Exercise instructions:
Please give back each entry below unaltered, leaving the pictures out.

Dataset extract:
++++

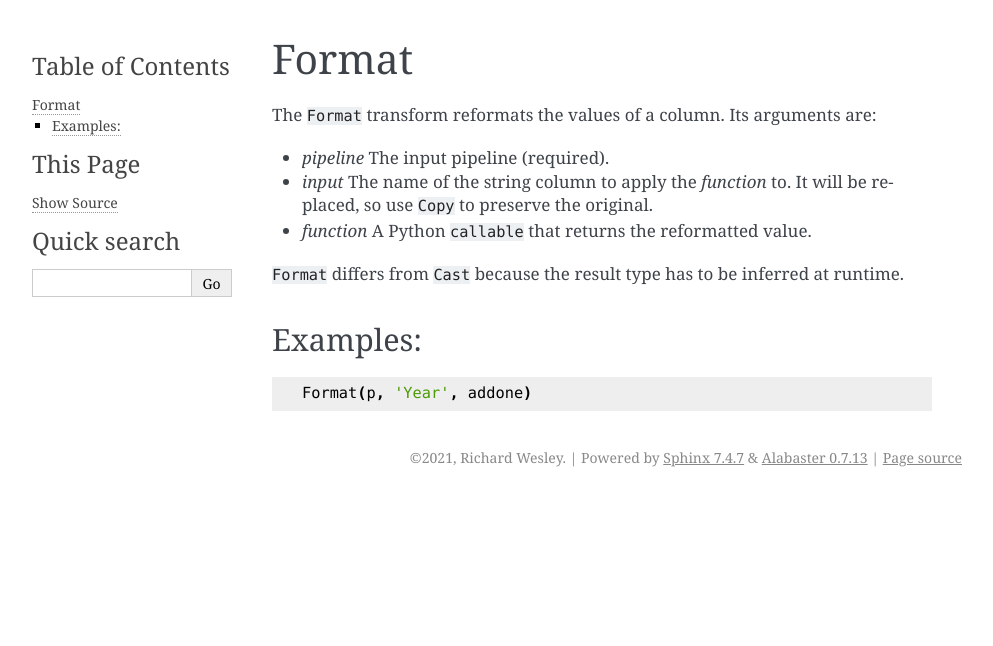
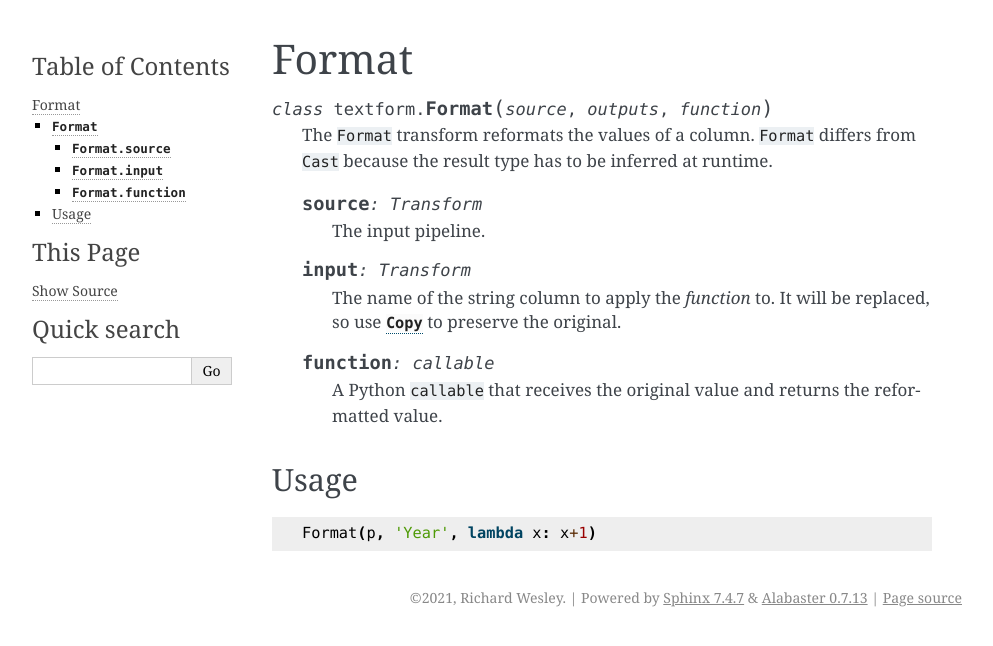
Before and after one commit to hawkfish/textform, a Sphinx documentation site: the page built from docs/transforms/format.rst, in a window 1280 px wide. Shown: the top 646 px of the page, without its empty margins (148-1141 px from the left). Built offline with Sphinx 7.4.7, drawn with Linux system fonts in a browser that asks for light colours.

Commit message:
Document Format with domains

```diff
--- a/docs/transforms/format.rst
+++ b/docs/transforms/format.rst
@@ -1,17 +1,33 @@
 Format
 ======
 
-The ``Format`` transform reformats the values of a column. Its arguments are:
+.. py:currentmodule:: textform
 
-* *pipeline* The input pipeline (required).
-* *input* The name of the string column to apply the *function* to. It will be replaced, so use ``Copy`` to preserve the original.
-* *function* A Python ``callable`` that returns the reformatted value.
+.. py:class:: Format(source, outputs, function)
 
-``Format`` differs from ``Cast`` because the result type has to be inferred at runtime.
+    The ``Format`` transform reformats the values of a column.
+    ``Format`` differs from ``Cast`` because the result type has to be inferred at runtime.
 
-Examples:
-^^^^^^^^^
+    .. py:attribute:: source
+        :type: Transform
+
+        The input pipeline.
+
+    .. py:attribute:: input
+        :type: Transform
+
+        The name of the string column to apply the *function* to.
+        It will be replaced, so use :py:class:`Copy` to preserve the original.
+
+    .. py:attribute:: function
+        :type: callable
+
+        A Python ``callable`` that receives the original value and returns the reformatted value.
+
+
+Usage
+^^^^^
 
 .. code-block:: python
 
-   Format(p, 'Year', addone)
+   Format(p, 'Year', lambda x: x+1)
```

++++

Answer to this problem:
Before and after one commit to hawkfish/textform, a Sphinx documentation site: the page built from docs/transforms/format.rst, in a window 1280 px wide. Shown: the top 646 px of the page, without its empty margins (148-1141 px from the left). Built offline with Sphinx 7.4.7, drawn with Linux system fonts in a browser that asks for light colours.

Commit message:
Document Format with domains

```diff
--- a/docs/transforms/format.rst
+++ b/docs/transforms/format.rst
@@ -1,17 +1,33 @@
 Format
 ======
 
-The ``Format`` transform reformats the values of a column. Its arguments are:
+.. py:currentmodule:: textform
 
-* *pipeline* The input pipeline (required).
-* *input* The name of the string column to apply the *function* to. It will be replaced, so use ``Copy`` to preserve the original.
-* *function* A Python ``callable`` that returns the reformatted value.
+.. py:class:: Format(source, outputs, function)
 
-``Format`` differs from ``Cast`` because the result type has to be inferred at runtime.
+    The ``Format`` transform reformats the values of a column.
+    ``Format`` differs from ``Cast`` because the result type has to be inferred at runtime.
 
-Examples:
-^^^^^^^^^
+    .. py:attribute:: source
+        :type: Transform
+
+        The input pipeline.
+
+    .. py:attribute:: input
+        :type: Transform
+
+        The name of the string column to apply the *function* to.
+        It will be replaced, so use :py:class:`Copy` to preserve the original.
+
+    .. py:attribute:: function
+        :type: callable
+
+        A Python ``callable`` that receives the original value and returns the reformatted value.
+
+
+Usage
+^^^^^
 
 .. code-block:: python
 
-   Format(p, 'Year', addone)
+   Format(p, 'Year', lambda x: x+1)
```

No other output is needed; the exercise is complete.